According to a report by the National Wildlife Federation, the Prairie Rivers Network, and the Xerces Society for Invertebrate Conservation, the synthetic herbicide dicamba has devastated more than five million acres of American crops since the Environmental Protection Agency (EPA) conditionally approved its use in 2016. The report found that the herbicide poses “significant threats” to crops, native plants, and the wildlife that depend on them, even when applied as prescribed on the manufacturers’ labels.
The herbicide was first introduced in the 1960s and has been used for “broadleaf weed control in crops, lawns, and turfgrass,” traditionally at the beginning of the growing season to kill annual weeds before planting crops. Dicamba’s active ingredients function by mimicking plant hormones that work by disrupting their growth.
The herbicide is characterized by high volatility and mobility, meaning that it evaporates quickly from plant and soil surfaces, then drifts away from use areas. This affects nearby cultivation and indigenous growth, particularly during temperature inversions and hot weather in southern and midwestern states, where its use is prevalent.
Since 2015, agricultural giants like Monsanto (recently acquired by Bayer), BASF, Dow Agrosciences, and DuPont (now DowDuPont, with the agricultural division Corteva Agriscience) have developed and released dicamba-resistant soy and cotton seeds. Revised dicamba herbicidal formulations, marketed as having reduced vapor drift, received conditional approval from the EPA for “over-the-top” crop applications for the aforementioned dicamba-resistant crops in late 2016. Yet, dicamba drift and damage to both crops and natural areas have been widely reported since.

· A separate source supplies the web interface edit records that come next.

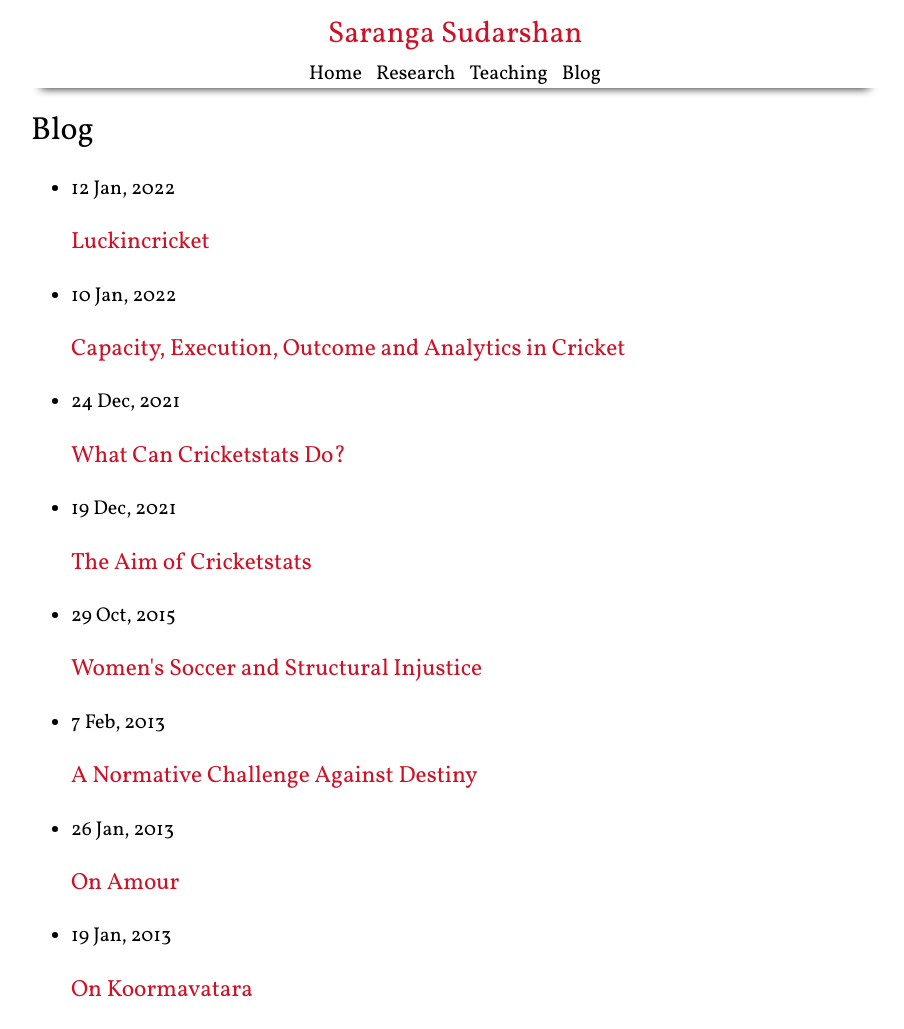
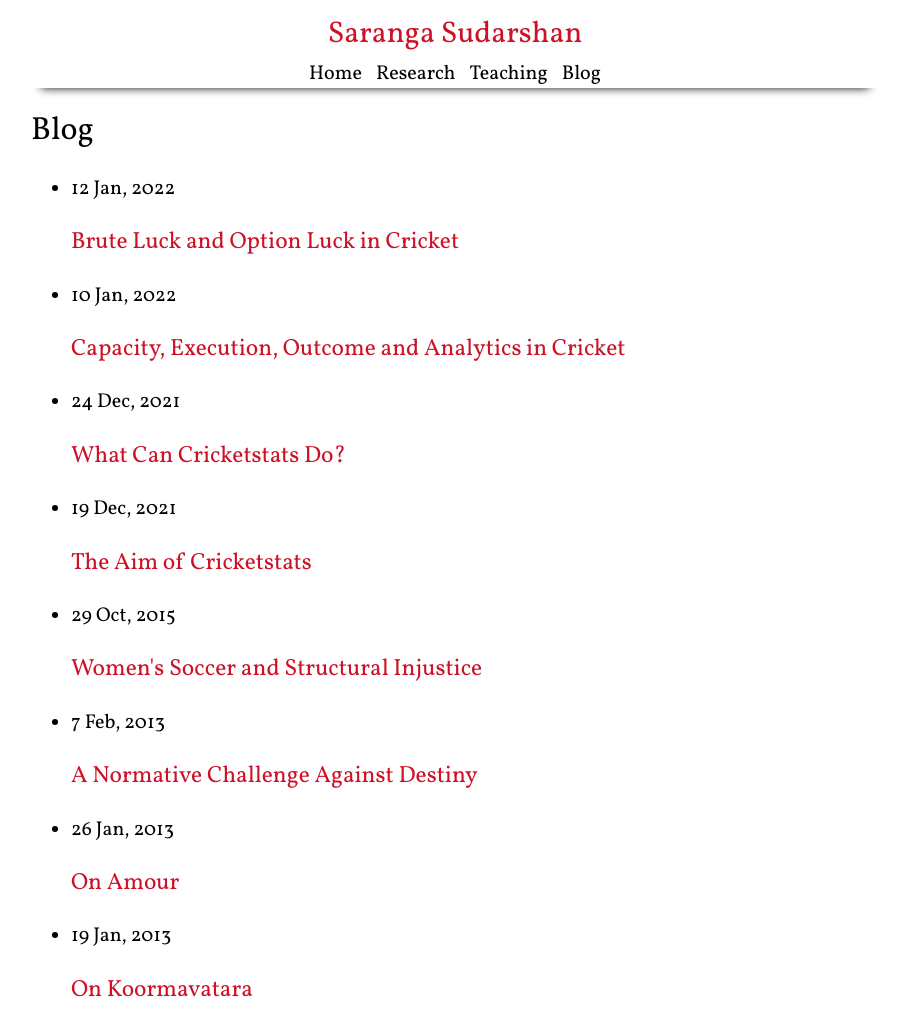
Before and after one commit to nsaranga/saranga.github.io, a Jekyll site: the page built from blog.md, in a window 1280 px wide. Shown: the whole page, without its empty margins (185-1089 px from the left). Built offline with Jekyll 4.4.1, drawn with Linux system fonts in a browser that asks for light colours.

Commit message:
post fix

```diff
--- a/_posts/2022-01-12-LuckInCricket.md
+++ b/_posts/2022-01-12-LuckInCricket.md
@@ -1,3 +1,11 @@
+---
+layout: post
+title: Brute Luck and Option Luck in Cricket
+date: 2022-01-12
+categories: cricket
+author: Saranga Sudarshan
+summary: How should we think about luck in cricket?
+---
 Writing my last post on the use of analytics and the distinction between capacity, execution and outcomes, I realised that another philosophy related distinction that is helpful for analysing cricket is that between brute and option luck. Given that, I thought I would write a short post exploring that distinction and how it can help us think about what it means to be lucky or take risks in cricket and how that consideration can help in evaluating players and teams consistently.
 
 My thoughts on this topic were mainly motivated by two recent uses of analytics to evaluate players. The first interested me because of the questions it raised about how to think about players being lucky in cricket. [Ben Jones](https://www.cricviz.com/marnus-labuschagnes-luck/) in analysing Marnus Labuschagne's batting performances argues that according to at least two metrics he has been a "lucky" player - he is caught less often compared to other batters on average, and he edges on average more than other players before getting out - and yet he has also been "unlucky" in two ways - his first appearance against England was facing Jofra Archer and because of Covid he has not toured outside Australia. Jones also argues that Ben Stokes has been lucky with respect to the first metric as well.
```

To avoid short and long term consequences, the report recommended that policymakers step in. It argued for four key implementations, including that the EPA does not renew any dicamba over-the-top product registrations until independent research can demonstrate that dicamba will not cause off-target damage. The report also suggested that the EPA conduct “full risk assessments” for Endangered Species Act-listed aquatic life, birds, and pollinators exposed to dicamba.
The environmental groups urge the United States Department of Agriculture not to deregulate dicamba-resistant crop strains, arguing that this would cause more widespread use of the herbicide. Finally, they recommended greater resource devotion to the research, development, and popularization of sustainable, multi-tactic weed management solutions to reduce reliance on harmful herbicides like dicamba.